A Michigan court recently upheld a $3 million jury verdict in a medical malpractice suit over a baby's birth injury, rejecting the hospital's argument that the patient's attorney improperly invoked the Reptile Theory trial technique to play to the jury's emotions. The Reptile Theory is an effort to show the immediate danger of the kind of thing
the defendant did and how fair compensation can diminish that danger within the community
. Plaintiff's counsel suggested numerous times during trial that, regardless of the legal standards of care, doctors may not take "unnecessary risks" and must make the "safest available choice".
The appellate court agreed Plaintiff's counsel improperly stated an improper standard of care, concluding that the evidence was erroneously admitted; however, the court found plaintiff's use of the Reptile Theory to constitute harmless error. The court noted that the "references by Plaintiff's counsel to 'safety' and whether it was appropriate for a physician to 'needlessly endanger' a patient in the context of the doctors' testimony were limited and fleeting given the length of the overall trial." The court also concluded that the trial court's proper instruction as to the appropriate standard of care cured any impropriety so that the hospital suffered no prejudice.

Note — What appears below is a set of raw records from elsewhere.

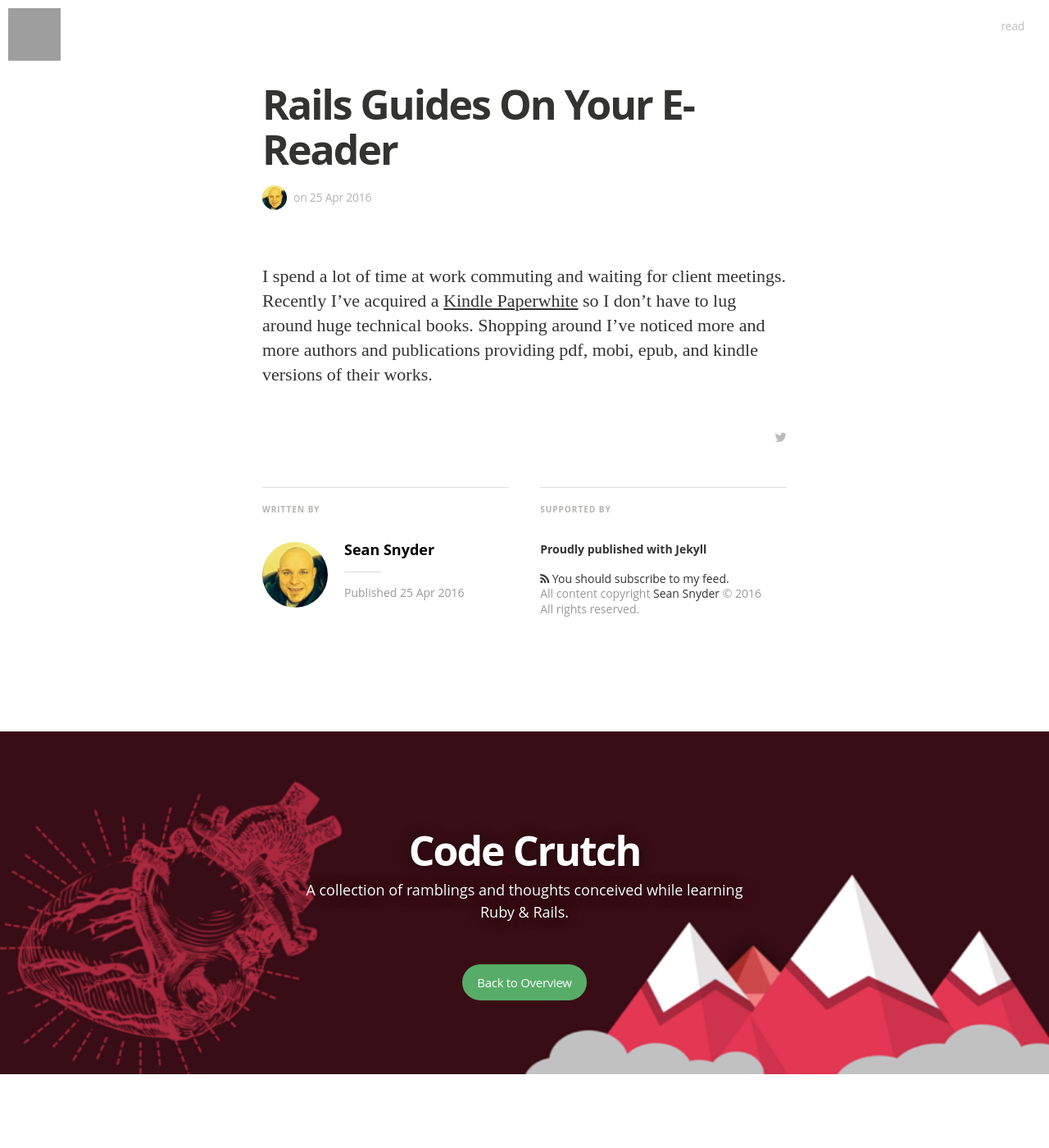
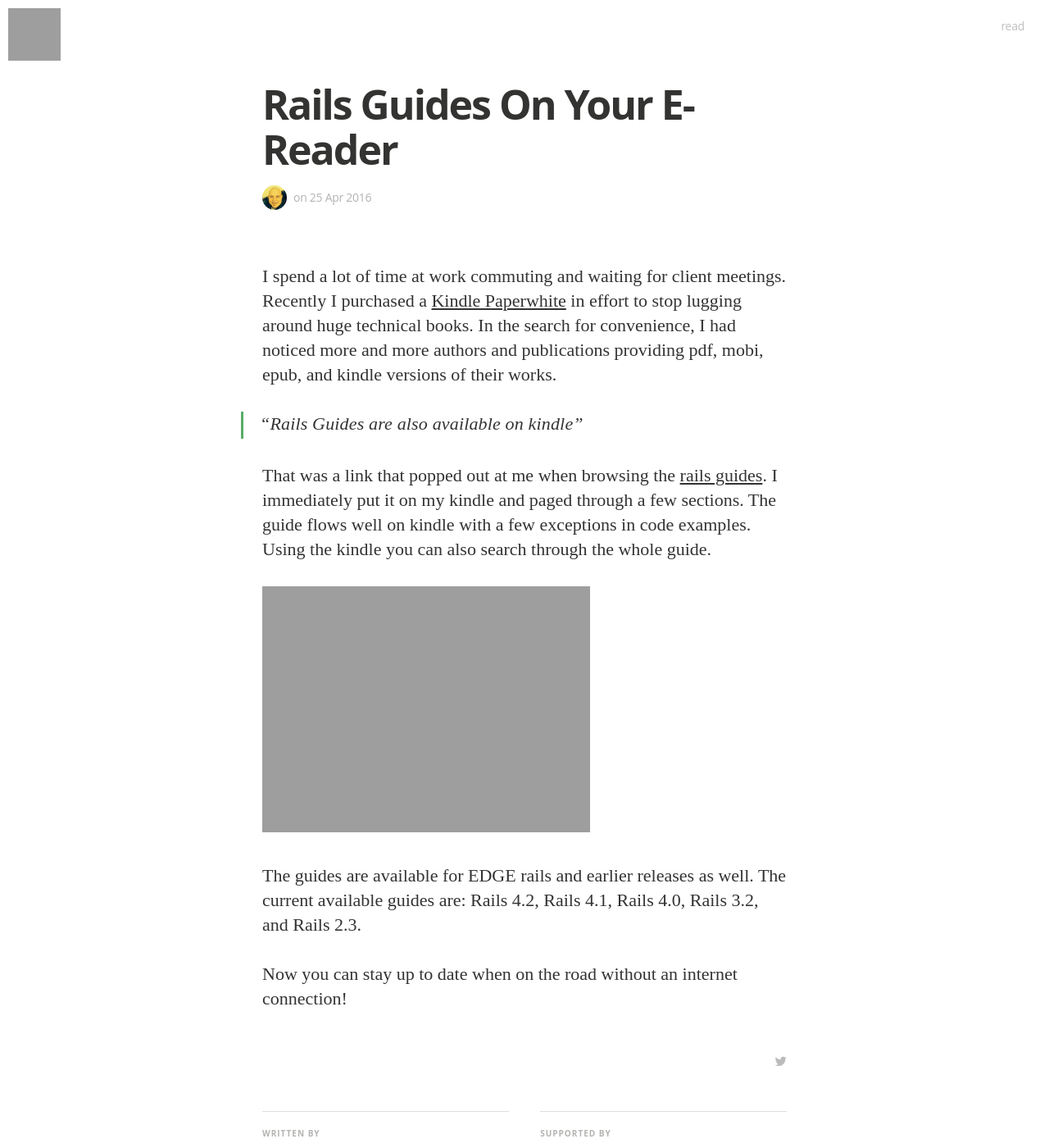
Before and after one commit to codecrutch/codecrutch.github.io, a Jekyll site: the page built from _posts/2016-04-25--reading-rails-guides-on-your-ereader.markdown, in a window 1280 px wide and 1400 px high. Shown: the whole window at 82% size. Built offline with Jekyll 4.4.1, drawn with Linux system fonts in a browser that asks for light colours; nearby versions of some CDN libraries; some web fonts are replaced; comment, search, counter and statistics services are not loaded; grey boxes are pictures that could not be loaded.

Commit message:
Add ereader post.

```diff
--- a/_posts/2016-04-25--reading-rails-guides-on-your-ereader.markdown
+++ b/_posts/2016-04-25--reading-rails-guides-on-your-ereader.markdown
@@ -6,4 +6,16 @@ date:   2016-04-25 13:00
 tags: ruby rails
 categories: ruby
 ---
-I spend a lot of time at work commuting and waiting for client meetings.  Recently I've acquired a [Kindle Paperwhite](http://www.amazon.com/Kindle-Paperwhite) so I don't have to lug around huge technical books.  Shopping around I've noticed more and more authors and publications providing pdf, mobi, epub, and kindle versions of their works.
+I spend a lot of time at work commuting and waiting for client meetings.  Recently I purchased a [Kindle Paperwhite](http://www.amazon.com/Kindle-Paperwhite) in effort to stop lugging around huge technical books.  In the search for convenience, I had noticed more and more authors and publications providing pdf, mobi, epub, and kindle versions of their works.
+
+
+> "Rails Guides are also available on kindle"
+
+That was a link that popped out at me when browsing the [rails
+guides](http://guides.rubyonrails.org/). I immediately put it on my kindle and paged through a few sections. The guide flows well on kindle with a few exceptions in code examples.  Using the kindle you can also search through the whole guide.
+
+![rails guide on a kindle]({{ site.url }}/assets/post-images/kindlerails.jpg)
+
+The guides are available for EDGE rails and earlier releases as well. The current available guides are: Rails 4.2, Rails 4.1, Rails 4.0, Rails 3.2, and Rails 2.3.
+
+Now you can stay up to date when on the road without an internet connection!
```
Also changed, not shown: 1 other file.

This case further demonstrates that courts have a difficult time understanding the Reptile Theory and its prejudicial impact. It is imperative that your witnesses are prepared for the reptile theory and that you educate the trial court as much as possible in advance of the technique being used.
to read the full opinion.